Who can prove this is consensual? Who is to say the girl or boy receiving an explicit photograph is not left feeling in some way violated? The Women and Equalities Committee published a report in September saying that 29% of 16- to 18-year-old girls had experienced unwanted sexual touching at school. We are in cloud cuckoo land if we think every approach is consensual if it is between peers: whether physical or electronic, some forms of attention may be not just unwelcome, but intimidating and humiliating.
For me, the black and white criminality of sharing sexualised images of children must take priority over the impossibility of pursuing, or even wanting to pursue, every case. The same is true of many of our laws, including those bearing on drugs, seatbelts, phone use while driving and so on: the fact the law exists is a baseline of public disapproval, even if relatively few offences are pursued through the courts. The wording of the law forms the structure of our society, and even if it cannot always be upheld, parameters can still be clear. This well-meant blurring of the boundary is ill-advised, implying that child pornography is fine so long as it is between children. But we all know that there is no image on earth that can’t find itself in the hands of someone you have never even heard of.

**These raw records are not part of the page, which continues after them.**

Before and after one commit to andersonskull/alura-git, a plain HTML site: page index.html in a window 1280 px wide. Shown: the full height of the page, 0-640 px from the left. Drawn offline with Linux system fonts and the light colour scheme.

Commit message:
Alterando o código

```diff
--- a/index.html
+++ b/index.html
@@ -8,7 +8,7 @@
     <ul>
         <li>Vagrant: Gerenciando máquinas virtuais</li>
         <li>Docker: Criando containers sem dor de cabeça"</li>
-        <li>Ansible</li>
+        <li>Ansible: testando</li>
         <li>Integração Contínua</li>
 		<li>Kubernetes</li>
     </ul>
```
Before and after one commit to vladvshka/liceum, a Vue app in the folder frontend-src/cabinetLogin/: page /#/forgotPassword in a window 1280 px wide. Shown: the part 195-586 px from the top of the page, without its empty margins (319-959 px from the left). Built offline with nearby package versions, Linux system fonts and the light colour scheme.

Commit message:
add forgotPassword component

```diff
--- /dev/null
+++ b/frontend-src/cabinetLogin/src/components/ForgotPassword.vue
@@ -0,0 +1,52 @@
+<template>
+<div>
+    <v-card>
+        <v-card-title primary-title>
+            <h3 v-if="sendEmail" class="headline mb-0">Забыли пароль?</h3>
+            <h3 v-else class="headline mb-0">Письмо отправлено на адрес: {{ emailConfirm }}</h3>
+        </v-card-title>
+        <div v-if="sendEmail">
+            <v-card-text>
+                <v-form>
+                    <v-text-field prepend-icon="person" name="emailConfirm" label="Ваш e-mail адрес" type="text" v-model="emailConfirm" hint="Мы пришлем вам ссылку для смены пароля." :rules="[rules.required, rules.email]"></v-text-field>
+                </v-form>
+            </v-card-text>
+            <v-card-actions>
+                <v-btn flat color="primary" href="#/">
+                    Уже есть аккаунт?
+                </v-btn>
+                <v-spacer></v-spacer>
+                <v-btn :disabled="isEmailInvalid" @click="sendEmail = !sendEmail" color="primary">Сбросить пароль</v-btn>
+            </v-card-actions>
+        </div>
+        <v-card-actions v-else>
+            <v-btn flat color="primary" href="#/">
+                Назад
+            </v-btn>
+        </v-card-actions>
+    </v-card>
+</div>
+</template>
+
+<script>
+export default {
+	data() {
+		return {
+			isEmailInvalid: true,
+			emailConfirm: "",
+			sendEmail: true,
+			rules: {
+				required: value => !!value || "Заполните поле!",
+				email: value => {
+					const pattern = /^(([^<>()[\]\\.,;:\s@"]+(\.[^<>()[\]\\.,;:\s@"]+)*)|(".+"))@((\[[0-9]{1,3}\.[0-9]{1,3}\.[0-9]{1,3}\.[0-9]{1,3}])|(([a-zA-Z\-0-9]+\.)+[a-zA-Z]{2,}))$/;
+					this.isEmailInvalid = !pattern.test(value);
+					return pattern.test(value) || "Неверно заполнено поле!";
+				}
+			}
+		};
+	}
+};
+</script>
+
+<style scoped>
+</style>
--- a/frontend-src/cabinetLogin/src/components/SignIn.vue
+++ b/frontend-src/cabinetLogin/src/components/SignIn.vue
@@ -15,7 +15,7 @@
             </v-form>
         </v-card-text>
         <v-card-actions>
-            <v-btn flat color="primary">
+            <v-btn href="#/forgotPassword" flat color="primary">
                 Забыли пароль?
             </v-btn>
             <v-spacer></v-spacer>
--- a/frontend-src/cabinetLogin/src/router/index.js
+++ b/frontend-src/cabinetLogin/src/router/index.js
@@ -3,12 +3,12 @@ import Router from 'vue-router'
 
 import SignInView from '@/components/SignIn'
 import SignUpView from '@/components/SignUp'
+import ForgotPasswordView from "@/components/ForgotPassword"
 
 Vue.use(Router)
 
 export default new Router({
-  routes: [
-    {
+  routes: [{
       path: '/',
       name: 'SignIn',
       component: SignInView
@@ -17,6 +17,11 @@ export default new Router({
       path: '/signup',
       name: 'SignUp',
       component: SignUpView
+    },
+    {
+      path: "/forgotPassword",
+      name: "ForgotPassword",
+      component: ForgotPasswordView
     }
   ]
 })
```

Secondly, the government must listen to the growing call for sex and relationship education (SRE) to be made compulsory in our schools. On Friday, the BBC featured a report by the British Humanist Association that said SRE gets fewer mentions in Ofsted reports than any other topic. The issue of pornography came up in just one report out of 2,200 published in 2015-16.
To her credit, Maria Miller, chair of the Women and Equalities committee, is pressing the government to require schools to provide SRE, but her good intentions are currently thwarted by the backwoodsmen. I can see that there was a time, years ago, when some sex education programmes were more advanced than the maturity or knowledge of the children they were intended for, but the internet has changed everything. We do our children a grave injustice if schools are not required by law to talk to them, soberly and compassionately, about the one topic they cannot avoid seeing wherever they look: the sexual character of their kind, and the good and bad tributaries this flows along.
There is no point lamenting the end of innocence, but there is an incontrovertible case for requiring every school — faith schools included — to address the real world our children inhabit. Currently, the law states only that sex education must be taught from a biological perspective; it is silent on the social and emotional aspects of sexual behaviour. Many schools, of course, address the issues carefully, but others remain lost in well-meant but dangerous self-delusion.
A recent poll of 2,000 people suggests overwhelming public support for compulsory SRE in schools. The children’s charity Plan International UK found eight out of ten people would back this. But even more persuasive for me was to read that a study by Barnados found that 75% of children aged 11-15 felt they would be safer if they were taught age-appropriate SRE at their schools.
What a world of hidden anxiety and fear is embedded in that one word: “safer”! We had better listen to what our own children are asking us to do. We have to state, at school and in public, what we think is normal and right, help every child to know society has clear lines, and do all we can to provide the safe spaces they deserve.